[Excerpts from a dataset]
--- START ---
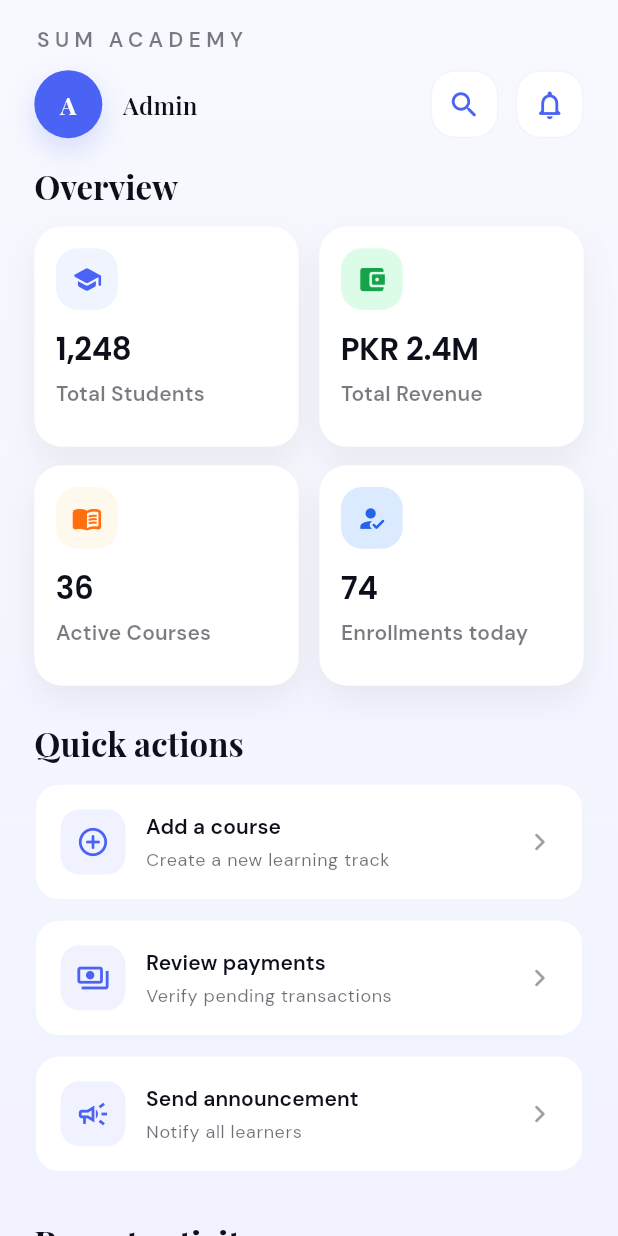
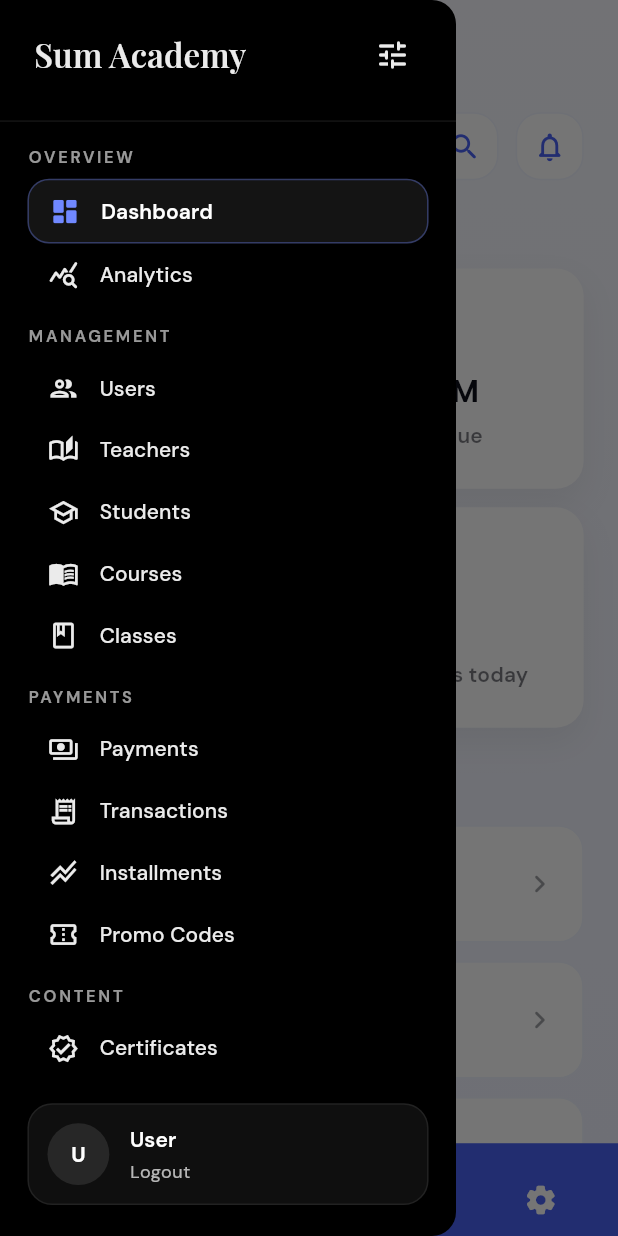
Before and after one commit to AleeXraxa/Sum-Academy, a Flutter app: the AdminDashboardView screen opened by its route, with the side drawer open (before the commit the screen has no drawer), on a phone screen of 412 x 824 dp. Run offline on Flutter 3.47's test engine with Material 3 defaults, Android fonts, the phone set to English and light mode, and no system bars; drawn by our look-alikes of curved_navigation_bar; our stand-ins replace cloud_firestore, device_info_plus, firebase_auth, firebase_core, flutter_screenutil, get and 2 more; accounts and stored records are empty; generated files the repository leaves out were written again.

Commit message:
sidebar and bottom bar done

```diff
--- a/lib/modules/admin/controllers/admin_controller.dart
+++ b/lib/modules/admin/controllers/admin_controller.dart
@@ -1,9 +1,26 @@
 import 'package:flutter/material.dart';
 import 'package:get/get.dart';
 import 'package:sum_academy/app/theme.dart';
+import 'package:sum_academy/modules/auth/services/auth_service.dart';
 
 class AdminController extends GetxController {
-  final String userName = 'Admin';
+  final RxString userName = 'User'.obs;
+  final AuthService _authService = Get.find<AuthService>();
+  final RxInt navIndex = 0.obs;
+
+  @override
+  void onInit() {
+    super.onInit();
+    _loadUserName();
+  }
+
+  Future<void> _loadUserName() async {
+    userName.value = await _authService.getCurrentUserName();
+  }
+
+  void setNavIndex(int index) {
+    navIndex.value = index;
+  }
 
   final stats = <AdminStat>[
     const AdminStat(
--- a/lib/modules/admin/views/admin_dashboard_view.dart
+++ b/lib/modules/admin/views/admin_dashboard_view.dart
@@ -2,19 +2,59 @@ import 'package:flutter/material.dart';
 import 'package:flutter_screenutil/flutter_screenutil.dart';
 import 'package:get/get.dart';
 import 'package:google_fonts/google_fonts.dart';
+import 'package:curved_navigation_bar/curved_navigation_bar.dart';
 import 'package:sum_academy/app/theme.dart';
 import 'package:sum_academy/modules/admin/controllers/admin_controller.dart';
+import 'package:sum_academy/modules/admin/widgets/admin_sidebar.dart';
+import 'package:sum_academy/modules/auth/bindings/login_binding.dart';
+import 'package:sum_academy/modules/auth/services/auth_service.dart';
+import 'package:sum_academy/modules/auth/views/login_view.dart';
 
 class AdminDashboardView extends GetView<AdminController> {
   const AdminDashboardView({super.key});
 
   @override
   Widget build(BuildContext context) {
+    return Obx(() {
       final isDark = Theme.of(context).brightness == Brightness.dark;
-    final surface = isDark ? SumAcademyTheme.darkSurface : SumAcademyTheme.white;
-    final textColor = isDark ? SumAcademyTheme.white : SumAcademyTheme.darkBase;
+      final surface =
+          isDark ? SumAcademyTheme.darkSurface : SumAcademyTheme.white;
+      final textColor =
+          isDark ? SumAcademyTheme.white : SumAcademyTheme.darkBase;
+      final authService = Get.find<AuthService>();
+      final name = controller.userName.value;
 
       return Scaffold(
+        drawer: AdminSidebar(
+          role: 'admin',
+          userName: name,
+          activeItem: 'Dashboard',
+          onItemSelected: (label) async {
+            if (label != 'Logout') {
+              return;
+            }
+            await authService.logout();
+            Get.offAll(
+              () => const LoginView(),
+              binding: LoginBinding(),
+            );
+          },
+        ),
+        bottomNavigationBar: CurvedNavigationBar(
+          index: controller.navIndex.value,
+          height: 60.h,
+          backgroundColor: Colors.transparent,
+          color: SumAcademyTheme.brandBlue,
+          buttonBackgroundColor: SumAcademyTheme.darkBase,
+          animationDuration: const Duration(milliseconds: 280),
+          items: [
+            Icon(Icons.dashboard_rounded, color: SumAcademyTheme.white, size: 22.sp),
+            Icon(Icons.group_rounded, color: SumAcademyTheme.white, size: 22.sp),
+            Icon(Icons.payments_rounded, color: SumAcademyTheme.white, size: 22.sp),
+            Icon(Icons.settings_rounded, color: SumAcademyTheme.white, size: 22.sp),
+          ],
+          onTap: controller.setNavIndex,
+        ),
         body: Container(
           decoration: BoxDecoration(
             gradient: LinearGradient(
@@ -32,7 +72,7 @@ class AdminDashboardView extends GetView<AdminController> {
             child: ListView(
               padding: EdgeInsets.fromLTRB(20.w, 16.h, 20.w, 28.h),
               children: [
-              _HeaderRow(textColor: textColor, userName: controller.userName),
+              _HeaderRow(textColor: textColor, userName: name),
               SizedBox(height: 18.h),
               Text(
                 'Overview',
@@ -178,6 +218,7 @@ class AdminDashboardView extends GetView<AdminController> {
           ),
         ),
       );
+    });
   }
 }
 
@@ -201,6 +242,22 @@ class _HeaderRow extends StatelessWidget {
           child: Column(
             crossAxisAlignment: CrossAxisAlignment.start,
             children: [
+              Row(
+                mainAxisSize: MainAxisSize.min,
+                children: [
+                  Builder(
+                    builder: (context) {
+                      return IconButton(
+                        onPressed: () => Scaffold.of(context).openDrawer(),
+                        icon: Icon(
+                          Icons.menu_rounded,
+                          color: textColor.withOpacityFloat(0.7),
+                          size: 20.sp,
+                        ),
+                      );
+                    },
+                  ),
+                  SizedBox(width: 6.w),
                   Text(
                     'SUM ACADEMY',
                     style: Theme.of(context).textTheme.labelLarge?.copyWith(
@@ -208,6 +265,8 @@ class _HeaderRow extends StatelessWidget {
                           letterSpacing: 3.6,
                           fontWeight: FontWeight.w600,
                         ),
+                  ),
+                ],
               ),
               SizedBox(height: 10.h),
               Row(
--- /dev/null
+++ b/lib/modules/admin/widgets/admin_sidebar.dart
@@ -0,0 +1,294 @@
+import 'package:flutter/material.dart';
+import 'package:flutter_screenutil/flutter_screenutil.dart';
+import 'package:sum_academy/app/theme.dart';
+
+class AdminSidebar extends StatelessWidget {
+  final String role;
+  final String userName;
+  final String? activeItem;
+  final ValueChanged<String>? onItemSelected;
+
+  const AdminSidebar({
+    super.key,
+    this.role = 'admin',
+    this.userName = 'User',
+    this.activeItem,
+    this.onItemSelected,
+  });
+
+  @override
+  Widget build(BuildContext context) {
+    final sections = _buildSections(role);
+    const background = Colors.black;
+    final textColor = SumAcademyTheme.white.withOpacityFloat(0.92);
+    final muted = SumAcademyTheme.white.withOpacityFloat(0.6);
+
+    return Drawer(
+      backgroundColor: background,
+      child: SafeArea(
+        child: Column(
+          children: [
+            Padding(
+              padding: EdgeInsets.fromLTRB(20.w, 12.h, 16.w, 12.h),
+              child: Row(
+                children: [
+                  Expanded(
+                    child: Text(
+                      'Sum Academy',
+                      style: Theme.of(context).textTheme.titleLarge?.copyWith(
+                            color: textColor,
+                            fontWeight: FontWeight.w600,
+                          ),
+                    ),
+                  ),
+                  IconButton(
+                    onPressed: () => Navigator.of(context).maybePop(),
+                    icon: Icon(
+                      Icons.tune_rounded,
+                      color: textColor,
+                    ),
+                  ),
+                ],
+              ),
+            ),
+            Divider(color: SumAcademyTheme.white.withOpacityFloat(0.08)),
+            Expanded(
+              child: ListView(
+                padding: EdgeInsets.fromLTRB(16.w, 8.h, 16.w, 16.h),
+                children: [
+                  for (final section in sections) ...[
+                    _SectionHeader(title: section.title, color: muted),
+                    SizedBox(height: 6.h),
+                    ...section.items.map((item) {
+                      final isActive = item.label == activeItem;
+                      return _SidebarItemTile(
+                        item: item,
+                        color: textColor,
+                        isActive: isActive,
+                        onTap: () => onItemSelected?.call(item.label),
+                      );
+                    }),
+                    SizedBox(height: 12.h),
+                  ],
+                ],
+              ),
+            ),
+            Padding(
+              padding: EdgeInsets.fromLTRB(16.w, 8.h, 16.w, 20.h),
+              child: _SidebarUserCard(
+                name: userName,
+                onLogout: () => onItemSelected?.call('Logout'),
+              ),
+            ),
+          ],
+        ),
+      ),
+    );
+  }
+}
+
+class _SidebarItem {
+  final String label;
+  final IconData icon;
+
+  const _SidebarItem({required this.label, required this.icon});
+}
+
+class _SidebarSection {
+  final String title;
+  final List<_SidebarItem> items;
+
+  const _SidebarSection({required this.title, required this.items});
+}
+
+List<_SidebarSection> _buildSections(String role) {
+  const overview = _SidebarSection(
+    title: 'Overview',
+    items: [
+      _SidebarItem(label: 'Dashboard', icon: Icons.dashboard_rounded),
+      _SidebarItem(label: 'Analytics', icon: Icons.query_stats_rounded),
+    ],
+  );
+
+  const management = _SidebarSection(
+    title: 'Management',
+    items: [
+      _SidebarItem(label: 'Users', icon: Icons.group_outlined),
+      _SidebarItem(label: 'Teachers', icon: Icons.auto_stories_outlined),
+      _SidebarItem(label: 'Students', icon: Icons.school_outlined),
+      _SidebarItem(label: 'Courses', icon: Icons.menu_book_outlined),
+      _SidebarItem(label: 'Classes', icon: Icons.class_outlined),
+    ],
+  );
+
+  const payments = _SidebarSection(
+    title: 'Payments',
+    items: [
+      _SidebarItem(label: 'Payments', icon: Icons.payments_outlined),
+      _SidebarItem(label: 'Transactions', icon: Icons.receipt_long_outlined),
+      _SidebarItem(label: 'Installments', icon: Icons.stacked_line_chart_outlined),
+      _SidebarItem(label: 'Promo Codes', icon: Icons.confirmation_number_outlined),
+    ],
+  );
+
+  const content = _SidebarSection(
+    title: 'Content',
+    items: [
+      _SidebarItem(label: 'Certificates', icon: Icons.verified_outlined),
+      _SidebarItem(label: 'Announcements', icon: Icons.campaign_outlined),
+      _SidebarItem(label: 'Site Settings', icon: Icons.settings_outlined),
+    ],
+  );
+
+  if (role == 'admin') {
+    return [overview, management, payments, content];
+  }
+
+  if (role == 'teacher') {
+    return [overview, management, content];
+  }
+
+  return [overview, content];
+}
+
+class _SectionHeader extends StatelessWidget {
+  final String title;
+  final Color color;
+
+  const _SectionHeader({required this.title, required this.color});
+
+  @override
+  Widget build(BuildContext context) {
+    return Text(
+      title.toUpperCase(),
+      style: Theme.of(context).textTheme.labelSmall?.copyWith(
+            color: color,
+            letterSpacing: 1.8,
+            fontWeight: FontWeight.w600,
+          ),
+    );
+  }
+}
+
+class _SidebarItemTile extends StatelessWidget {
+  final _SidebarItem item;
+  final Color color;
+  final bool isActive;
+  final VoidCallback? onTap;
+
+  const _SidebarItemTile({
+    required this.item,
+    required this.color,
+    this.isActive = false,
+    this.onTap,
+  });
+
+  @override
+  Widget build(BuildContext context) {
+    final activeBg = SumAcademyTheme.white.withOpacityFloat(0.08);
+    final activeBorder = SumAcademyTheme.brandBlueLight.withOpacityFloat(0.35);
+    final activeText = SumAcademyTheme.white;
+    final activeIcon = SumAcademyTheme.brandBlueLight;
+
+    return InkWell(
+      borderRadius: BorderRadius.circular(14.r),
+      onTap: onTap,
+      child: Container(
+        padding: EdgeInsets.symmetric(horizontal: 12.w, vertical: 10.h),
+        decoration: BoxDecoration(
+          color: isActive ? activeBg : Colors.transparent,
+          borderRadius: BorderRadius.circular(14.r),
+          border: isActive ? Border.all(color: activeBorder) : null,
+        ),
+        child: Row(
+          children: [
+            Icon(
+              item.icon,
+              color: isActive ? activeIcon : color,
+              size: 20.sp,
+            ),
+            SizedBox(width: 12.w),
+            Text(
+              item.label,
+              style: Theme.of(context).textTheme.labelLarge?.copyWith(
+                    color: isActive ? activeText : color,
+                    fontWeight: isActive ? FontWeight.w600 : FontWeight.w500,
+                  ),
+            ),
+          ],
+        ),
+      ),
+    );
+  }
+}
+
+class _SidebarUserCard extends StatelessWidget {
+  final String name;
+  final VoidCallback? onLogout;
+
+  const _SidebarUserCard({
+    required this.name,
+    this.onLogout,
+  });
+
+  @override
+  Widget build(BuildContext context) {
+    final initials = name.isNotEmpty ? name.trim()[0].toUpperCase() : 'U';
+
+    return Container(
+      padding: EdgeInsets.all(12.r),
+      decoration: BoxDecoration(
+        color: SumAcademyTheme.white.withOpacityFloat(0.06),
+        borderRadius: BorderRadius.circular(16.r),
+        border: Border.all(
+          color: SumAcademyTheme.white.withOpacityFloat(0.08),
+        ),
+      ),
+      child: Row(
+        children: [
+          Container(
+            width: 40.r,
+            height: 40.r,
+            decoration: BoxDecoration(
+              color: SumAcademyTheme.white.withOpacityFloat(0.1),
+              borderRadius: BorderRadius.circular(20.r),
+            ),
+            alignment: Alignment.center,
+            child: Text(
+              initials,
+              style: Theme.of(context).textTheme.labelLarge?.copyWith(
+                    color: SumAcademyTheme.white,
+                    fontWeight: FontWeight.w700,
+                  ),
+            ),
+          ),
+          SizedBox(width: 12.w),
+          Expanded(
+            child: Column(
+              crossAxisAlignment: CrossAxisAlignment.start,
+              children: [
+                Text(
+                  name,
+                  style: Theme.of(context).textTheme.labelLarge?.copyWith(
+                        color: SumAcademyTheme.white,
+                        fontWeight: FontWeight.w600,
+                      ),
+                ),
+                SizedBox(height: 4.h),
+                GestureDetector(
+                  onTap: onLogout,
+                  child: Text(
+                    'Logout',
+                    style: Theme.of(context).textTheme.bodySmall?.copyWith(
+                          color: SumAcademyTheme.white.withOpacityFloat(0.7),
+                        ),
+                  ),
+                ),
+              ],
+            ),
+          ),
+        ],
+      ),
+    );
+  }
+}
--- a/lib/modules/auth/services/auth_service.dart
+++ b/lib/modules/auth/services/auth_service.dart
@@ -132,6 +132,42 @@ class AuthService {
   }
 
   User? get currentUser => _auth.currentUser;
+
+  Future<String> getCurrentUserName() async {
+    final user = _auth.currentUser;
+    if (user == null) {
+      return 'User';
+    }
+
+    try {
+      final studentSnap =
+          await _firestore.collection('students').doc(user.uid).get();
+      final name = studentSnap.data()?['fullName']?.toString().trim() ?? '';
+      if (name.isNotEmpty) {
+        return name;
+      }
+    } catch (_) {}
+
+    try {
+      final userSnap = await _firestore.collection('users').doc(user.uid).get();
+      final name = userSnap.data()?['fullName']?.toString().trim() ?? '';
+      if (name.isNotEmpty) {
+        return name;
+      }
+    } catch (_) {}
+
+    final displayName = (user.displayName ?? '').trim();
+    if (displayName.isNotEmpty) {
+      return displayName;
+    }
+
+    final email = (user.email ?? '').trim();
+    if (email.isNotEmpty) {
+      return email.split('@').first;
+    }
+
+    return 'User';
+  }
 
   Future<void> _upsertUserDocuments({
     required User user,
--- a/pubspec.yaml
+++ b/pubspec.yaml
@@ -43,6 +43,7 @@ dependencies:
   google_sign_in: ^6.2.1
   device_info_plus: ^11.2.0
   http: ^1.2.2
+  curved_navigation_bar: ^1.0.6
 
 dev_dependencies:
   flutter_test:
```
Also changed, not shown: pubspec.lock. Lines whose indentation alone changed are shown as unchanged.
--- END ---
WHAT NEEDS TO BE DONE
From the data above, copy every line where "withOpacityFloat" appears.

ANSWER TO THE PROBLEM
+                          color: textColor.withOpacityFloat(0.7),
+    final textColor = SumAcademyTheme.white.withOpacityFloat(0.92);
+    final muted = SumAcademyTheme.white.withOpacityFloat(0.6);
+            Divider(color: SumAcademyTheme.white.withOpacityFloat(0.08)),
+    final activeBg = SumAcademyTheme.white.withOpacityFloat(0.08);
+    final activeBorder = SumAcademyTheme.brandBlueLight.withOpacityFloat(0.35);
+        color: SumAcademyTheme.white.withOpacityFloat(0.06),
+          color: SumAcademyTheme.white.withOpacityFloat(0.08),
+              color: SumAcademyTheme.white.withOpacityFloat(0.1),
+                          color: SumAcademyTheme.white.withOpacityFloat(0.7),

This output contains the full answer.